As you are aware, Governor Murphy identified the legalization of the adult use of marijuana as a top priority for his Administration. Senate President Sweeney also supports this and has publicly indicated that there is sufficient support in the Senate to advance enabling legislation and Speaker Coughlin recently stated that he supports legalization. With the State’s three leaders all on record in support, it is virtually certain that legalization will be realized in the near future. Significant issues remain, however, and there is some disagreement over the form of such a bill, though it is expected that a bill will head to the Governor this fall.
While a number of bills have been introduced, a consensus bill has not yet been introduced. We note that every bill and concept proposed for discussion includes an “opt-out” provision for municipalities, meaning marijuana would be legalized in all municipalities unless a municipality takes affirmative action to opt-out.

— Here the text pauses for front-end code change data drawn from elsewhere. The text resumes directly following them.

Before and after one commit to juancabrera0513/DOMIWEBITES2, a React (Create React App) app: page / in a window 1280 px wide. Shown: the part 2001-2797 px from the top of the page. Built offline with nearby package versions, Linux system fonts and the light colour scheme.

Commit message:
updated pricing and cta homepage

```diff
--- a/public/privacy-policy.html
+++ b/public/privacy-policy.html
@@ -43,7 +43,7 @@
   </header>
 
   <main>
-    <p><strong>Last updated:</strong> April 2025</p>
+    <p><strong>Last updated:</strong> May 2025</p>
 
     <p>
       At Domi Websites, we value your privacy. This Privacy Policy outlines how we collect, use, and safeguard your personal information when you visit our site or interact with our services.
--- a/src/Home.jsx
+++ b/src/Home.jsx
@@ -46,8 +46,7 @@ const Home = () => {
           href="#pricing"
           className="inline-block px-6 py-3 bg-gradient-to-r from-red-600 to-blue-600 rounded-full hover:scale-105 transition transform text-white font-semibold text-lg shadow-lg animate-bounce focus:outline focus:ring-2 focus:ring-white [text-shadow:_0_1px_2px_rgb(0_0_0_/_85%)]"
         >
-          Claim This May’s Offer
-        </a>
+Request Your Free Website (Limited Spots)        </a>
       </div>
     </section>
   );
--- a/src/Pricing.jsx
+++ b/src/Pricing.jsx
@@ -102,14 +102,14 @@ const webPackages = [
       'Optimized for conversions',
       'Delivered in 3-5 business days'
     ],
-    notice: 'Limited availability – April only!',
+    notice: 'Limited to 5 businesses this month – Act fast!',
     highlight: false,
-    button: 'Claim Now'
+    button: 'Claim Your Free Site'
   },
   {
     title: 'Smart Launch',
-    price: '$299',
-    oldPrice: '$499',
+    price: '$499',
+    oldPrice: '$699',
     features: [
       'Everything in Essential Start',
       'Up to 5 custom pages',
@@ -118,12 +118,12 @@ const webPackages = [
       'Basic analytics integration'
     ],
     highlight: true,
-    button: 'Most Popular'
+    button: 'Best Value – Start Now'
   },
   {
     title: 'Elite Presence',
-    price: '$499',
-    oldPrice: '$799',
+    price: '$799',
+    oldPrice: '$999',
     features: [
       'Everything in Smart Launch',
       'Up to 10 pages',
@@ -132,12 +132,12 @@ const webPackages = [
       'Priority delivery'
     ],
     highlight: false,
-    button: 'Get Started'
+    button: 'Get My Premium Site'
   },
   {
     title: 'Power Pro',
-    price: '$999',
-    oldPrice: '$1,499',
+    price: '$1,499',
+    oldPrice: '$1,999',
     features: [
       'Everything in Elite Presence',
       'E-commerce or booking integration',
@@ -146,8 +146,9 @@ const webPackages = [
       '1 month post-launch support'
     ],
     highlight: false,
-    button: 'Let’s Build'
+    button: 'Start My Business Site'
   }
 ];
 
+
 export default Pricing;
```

Further, recent press reports indicate a consensus among legislative sponsors, though it does not reference agreement of the Murphy Administration, on a number of provisions, including:
• A local option tax of up to 2% to be retained by the host municipality;
• The creation of a five-member commission to oversee marijuana regulations, permitting and an enforcement division. The Governor would appoint three members and the Legislature would appoint the remaining two.
• Automatic eligibility for those convicted of marijuana possession for criminal record expungement; individuals would still need to go through a process for expungement.
Other press accounts and word of mouth indicate that a bill to expand the State’s medical marijuana program would move concurrently with an adult, recreational use bill. Additionally, it is generally reported that a total tax on the industry would be about 25%, not including any local option tax. It is also likely that there will be four distinct types of licenses: 1) growth/cultivation; 2) manufacturing; 3) transportation/distribution and, 4) retail. It is our understanding that home-grown products will not be authorized. We expect that a municipality will have the option to opt-out of any or all of the four license types.
The League reached out to partners such as the New Jersey Urban Mayors Association (NJUMA) and the New Jersey Conference of Mayors (NJCM) and met with the prime Senate sponsor, Senator Nick Scutari, in early August.
The League, NJUMA, and NJCM followed up with the Senator with comments and recommendations. In our correspondence, we stated that all three organizations are generally supportive of the expansion of medical marijuana and decriminalization, but are not prepared to support the current legislative proposals for the legalization of recreational marijuana. But if such a bill advances, there should be provisions that support and protect the interest of New Jersey’s municipalities. In doing so, we offered a number of recommendations, including:
• Any legislation authorizes municipalities to implement a local excise tax of up to 5% on any or all of the four proposed licenses;
• Licensees should be required, as a condition of the license, to enter into a host benefit agreement with the municipality. This would be similar to the model used in Massachusetts;
• There should be a mechanism in place to verify that the revenues collected as a result of a local excise tax are being returned appropriately to the host municipality;
• Licensees should also be subject to any local license or mercantile fees, as would be the case with any other business.
Of revenues collected by the state, we further suggest the following:
• Portions of this funding be dedicated for specific purposes to assist local law and health enforcement and public safety, including funding for Drug Recognition Experts (DREs); and,
• The development of a statewide DUI protocol.
As noted above, the Legislative sponsors, according to press reports, are in agreement on a 2% local option tax. A municipality which chooses to opt-in should be assured that revenues will offset the costs of enforcement. Otherwise, other taxpayers in the community will subsidize the industry. Based on our discussions with Mayors and with our fellow Leagues in states that have legalized marijuana, it is our belief that 2% is insufficient to offset costs and is an incentive for municipalities to opt-out. Enforcement will fall almost entirely on municipal governments, which will need to absorb costs associated with law and code enforcement, health services, education, and social services.
We urge you to contact your Legislators and ask that if they support legalization, to also support an up-to 5% local option tax.
Please take immediate action and talk to your Legislators on this issue now and let them know how you feel. There are issues apparent in any legislation that would legalize the recreational use of marijuana that would impact all municipalities regardless of whether you would opt-in or opt-out. So no matter your position on the issue, please advise your Legislators of the concerns and recommendations covered in this correspondence. In particular, it is critical to communicate that the suggested 2% option tax is insufficient and should be changed so that municipalities can choose to implement an up to 5% fee.
If you have any questions or comments, please contact League Assistant Executive Director Mike Cerra at either firstname.lastname@example.org or 609-695-3481, x120.
James Cassella, NLM President Colleen Mahr, NJLM 1st Vice President
Mayor, East Rutherford Mayor, Fanwood
James Perry, NJLM 2nd Vice President Janice Kovach, 3rd Vice President
Committeeman, Hardwick Mayor, Clinton Town